The Philippines’ Comprehensive Agrarian Reform Program (CARP) mandates that big agricultural landholdings be redistributed to agrarian reform beneficiaries (ARBs) as means to address rural poverty and agrarian issues. Included in these landholdings are those that are commercial farms and plantations. This is where the most contentious landholding issues between landlords and ARBs arise with prevailing landlord resistance hindering farmers to own lands.
To address this under the Estrada government, the Administrative Order No. 2, series of 1999 or the Joint Economic Enterprise for Productivity (JEEP) was enacted where ARBs may enter into business agreements with private investors or even to former landlords. Under the Benigno Aquino III government, this was further revised to Administrative Order No. 2, series of 2006 implementing and monitoring agribusiness venture arrangement (AVA) activities in rural areas.
With increasing evidences that land deals and negotiations are deemed unfair to ARBs leaving them disadvantaged due to their limited capacity to evaluate contracts, new measures are proposed to protect the rights of these farmers. Hence, the AVA Bill is to be filed this 17th Congress to regulate AVA contracts and reduce asymmetries between them.
On 15 November 2016, Asian NGO Coalition for Agrarian Reform and Rural Development (ANGOC), People’s Campaign for Agrarian Reform, Inc. (AR Now!) and the International Land Coalition National Engagement Strategy (NES) Platform conducted a roundtable discussion (RTD) on The Philippines’ Experience on Agribusiness Venture Arrangement: Challenges and Ways Forward to (i) to share the result of the joint Department of Agrarian Reform (DAR) and Food and Agriculture Organization (FAO) multi-sectoral study on AVA Policy and Implementation under CARP, and (ii) to give orientation on the proposed bills on AVA.
Twenty-seven participants from CSOs, grassroots, government agencies, and legislators’ offices took part in the RTD to identify existing issues and challenges on AVAs and to provide recommendations on the proposed AVA Bill.
Some issues identified are the lack of support to ARBs after awarding of lands; low returns to ARBs; unfair ventures; lack of capacities of ARBs in engaging to contracts; lack of credit support for the non-bankable ARBs; employment law issues (e.g. contractualization of farmworkers); lack of enabling framework in the AVA policy for empowerment of farmers; DAR’s limited capacity to assist ARBs’ need for legal assistance; and land grabbing.

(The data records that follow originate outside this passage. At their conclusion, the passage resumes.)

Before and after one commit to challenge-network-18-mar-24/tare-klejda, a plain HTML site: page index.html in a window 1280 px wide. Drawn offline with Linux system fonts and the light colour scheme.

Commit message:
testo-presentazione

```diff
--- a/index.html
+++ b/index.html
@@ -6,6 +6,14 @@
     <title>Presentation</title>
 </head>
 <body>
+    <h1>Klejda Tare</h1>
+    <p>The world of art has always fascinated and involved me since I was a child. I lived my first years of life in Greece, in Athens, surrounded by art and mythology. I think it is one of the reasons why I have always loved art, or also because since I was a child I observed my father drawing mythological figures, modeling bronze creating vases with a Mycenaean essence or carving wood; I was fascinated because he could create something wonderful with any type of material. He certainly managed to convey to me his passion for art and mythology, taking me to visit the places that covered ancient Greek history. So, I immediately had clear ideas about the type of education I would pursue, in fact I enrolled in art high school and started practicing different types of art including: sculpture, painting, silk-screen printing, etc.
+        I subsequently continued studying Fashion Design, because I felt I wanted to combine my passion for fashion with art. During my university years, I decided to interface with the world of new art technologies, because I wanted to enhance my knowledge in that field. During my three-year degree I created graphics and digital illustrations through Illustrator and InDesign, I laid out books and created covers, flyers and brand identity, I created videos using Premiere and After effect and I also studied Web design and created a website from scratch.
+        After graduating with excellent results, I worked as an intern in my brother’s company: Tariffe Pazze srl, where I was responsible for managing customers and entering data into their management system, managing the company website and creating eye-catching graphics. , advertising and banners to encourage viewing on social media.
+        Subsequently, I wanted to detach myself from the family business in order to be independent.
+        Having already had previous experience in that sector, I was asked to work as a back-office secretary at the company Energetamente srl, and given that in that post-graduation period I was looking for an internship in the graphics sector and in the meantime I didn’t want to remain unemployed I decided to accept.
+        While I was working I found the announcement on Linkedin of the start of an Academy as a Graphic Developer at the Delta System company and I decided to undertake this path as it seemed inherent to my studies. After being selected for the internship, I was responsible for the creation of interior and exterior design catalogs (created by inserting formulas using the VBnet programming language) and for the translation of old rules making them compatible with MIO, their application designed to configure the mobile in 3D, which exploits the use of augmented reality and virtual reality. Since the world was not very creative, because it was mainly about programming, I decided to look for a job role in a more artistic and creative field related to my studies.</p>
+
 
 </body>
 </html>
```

Among of recommendations of CSOs and farmers are the following:
- Include provisions on capacity building for ARBs on making lands productive with initial capitalization and equipment;
- Build capacities of government offices, CSOs and law groups to offer lawyering to ARBs
- Guarantee employment for every land entered into informal lease transactions or arrendo;
- Encourage good practices through incentives;
- Allow CSOs to participate in the review and monitoring of AVAs;
- Conduct market study to update the lease rental rates;
- Strengthen the role of DAR to review AVA and penalize violations of agrarian reform;
- Allow ARBs to access information of cheaper alternatives;
- Government to ensure that all export products have price index of the world market price;
- AVA contracts must be written in local dialects; and
- Setting minimum standards to AVA contracts.
 AVA “refers to entrepreneurial collaboration between ARBs and investors to implement an agribusiness venture involving lands distributed under CARP” (DAR Administrative Order No. 2, series of 2006).